Hozier is a relatively new indie-rock artist who also falls under the blues and soul genre. His first EP, “Take Me to Church,” was released in 2013 with its title track reaching number one on Ireland’s iTunes. His second EP, “From Eden,” was released earlier this year. He is the son of a blues musician and was part of the Irish choral group “Anuna.” According to Spotify, related and similar artists include MS MR, Banks, St. Lucia and Bon Iver.
I discovered Hozier on one of Spotify’s playlists this summer with his song “From Eden” and immediately loved it. This song had an upbeat tempo combined with a soulful voice that I had not heard for a long time.

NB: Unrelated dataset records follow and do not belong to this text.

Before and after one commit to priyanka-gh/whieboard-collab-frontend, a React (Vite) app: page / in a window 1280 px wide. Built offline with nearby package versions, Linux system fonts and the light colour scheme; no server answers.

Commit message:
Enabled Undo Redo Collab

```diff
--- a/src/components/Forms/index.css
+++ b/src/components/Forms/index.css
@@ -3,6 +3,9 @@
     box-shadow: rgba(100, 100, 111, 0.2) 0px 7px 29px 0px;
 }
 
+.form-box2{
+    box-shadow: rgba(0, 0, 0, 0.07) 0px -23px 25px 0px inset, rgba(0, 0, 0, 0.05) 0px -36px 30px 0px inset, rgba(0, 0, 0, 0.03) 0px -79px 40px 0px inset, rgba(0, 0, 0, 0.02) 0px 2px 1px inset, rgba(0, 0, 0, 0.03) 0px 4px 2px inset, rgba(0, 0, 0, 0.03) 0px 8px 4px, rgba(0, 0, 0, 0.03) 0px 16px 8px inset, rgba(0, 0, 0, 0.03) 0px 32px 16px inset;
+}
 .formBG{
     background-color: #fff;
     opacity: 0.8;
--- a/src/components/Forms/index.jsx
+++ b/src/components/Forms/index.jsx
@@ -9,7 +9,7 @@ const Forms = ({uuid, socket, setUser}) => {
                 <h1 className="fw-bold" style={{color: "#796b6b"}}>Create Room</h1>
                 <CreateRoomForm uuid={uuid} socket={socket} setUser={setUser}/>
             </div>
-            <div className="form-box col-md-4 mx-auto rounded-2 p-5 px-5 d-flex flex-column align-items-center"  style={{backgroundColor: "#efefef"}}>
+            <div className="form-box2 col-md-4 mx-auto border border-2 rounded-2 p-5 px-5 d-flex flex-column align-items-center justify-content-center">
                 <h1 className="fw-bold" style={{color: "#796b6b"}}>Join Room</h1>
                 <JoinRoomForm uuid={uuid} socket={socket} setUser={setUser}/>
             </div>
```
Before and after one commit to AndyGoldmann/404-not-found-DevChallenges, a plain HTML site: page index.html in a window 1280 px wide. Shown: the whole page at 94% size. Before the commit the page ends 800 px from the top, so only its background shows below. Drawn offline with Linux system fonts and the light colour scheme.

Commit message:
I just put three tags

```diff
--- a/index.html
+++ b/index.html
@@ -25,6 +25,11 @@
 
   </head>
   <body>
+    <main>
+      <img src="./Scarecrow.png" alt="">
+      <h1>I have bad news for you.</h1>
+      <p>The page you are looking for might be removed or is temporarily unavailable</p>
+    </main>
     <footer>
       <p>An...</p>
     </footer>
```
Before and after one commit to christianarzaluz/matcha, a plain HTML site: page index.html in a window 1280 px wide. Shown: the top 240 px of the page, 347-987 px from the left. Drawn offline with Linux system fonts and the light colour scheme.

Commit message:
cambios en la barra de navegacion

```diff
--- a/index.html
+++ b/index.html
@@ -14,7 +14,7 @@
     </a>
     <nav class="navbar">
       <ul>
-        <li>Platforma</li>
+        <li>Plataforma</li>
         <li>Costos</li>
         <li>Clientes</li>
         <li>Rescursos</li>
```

Other songs on his EPs featured more of a bluesy sound. Two of his most popular songs, “Take Me to Church” and “Work Song,” demonstrate a slower rock and highlight his incredible vocals.
I was slightly disappointed when I realized that “Hozier” only featured four unheard songs. These songs strongly show his R&B and blues background. I believe the song “Jackie and Wilson” is the best representation of this.
One of my favorite new songs from “Hozier” is “In A Week” which features singer Karen Cowley. Fans of the folk duo “The Civil Wars” will enjoy this song for its slower country sound and powerful female vocals.
“Foreigner’s God,” is another new song that deserves some recognition. This song is very reminiscent of his first EP and “Take Me to Church” because of its incredible instrumental sounds and wide vocal range.
Several songs from his EPs have been tweaked for their release on the album. The most evident example of this was in the song “From Eden.” It now features a longer instrumental break that takes on a completely different sound than the rest of the song. The break almost has a Latin flare to it. In itself, it sounds great, but in relation to the upbeat, swingy song, it sounds out of place.
Overall, this is an incredible first album for the artist. It definitely has its quirks, but it does a fantastic job showcasing his work and the incredibly wide range that he has. It has powerful ballads, lighter and bouncy pieces and intelligent lyrics throughout. If you are looking for new music, I strongly recommend “Hozier.”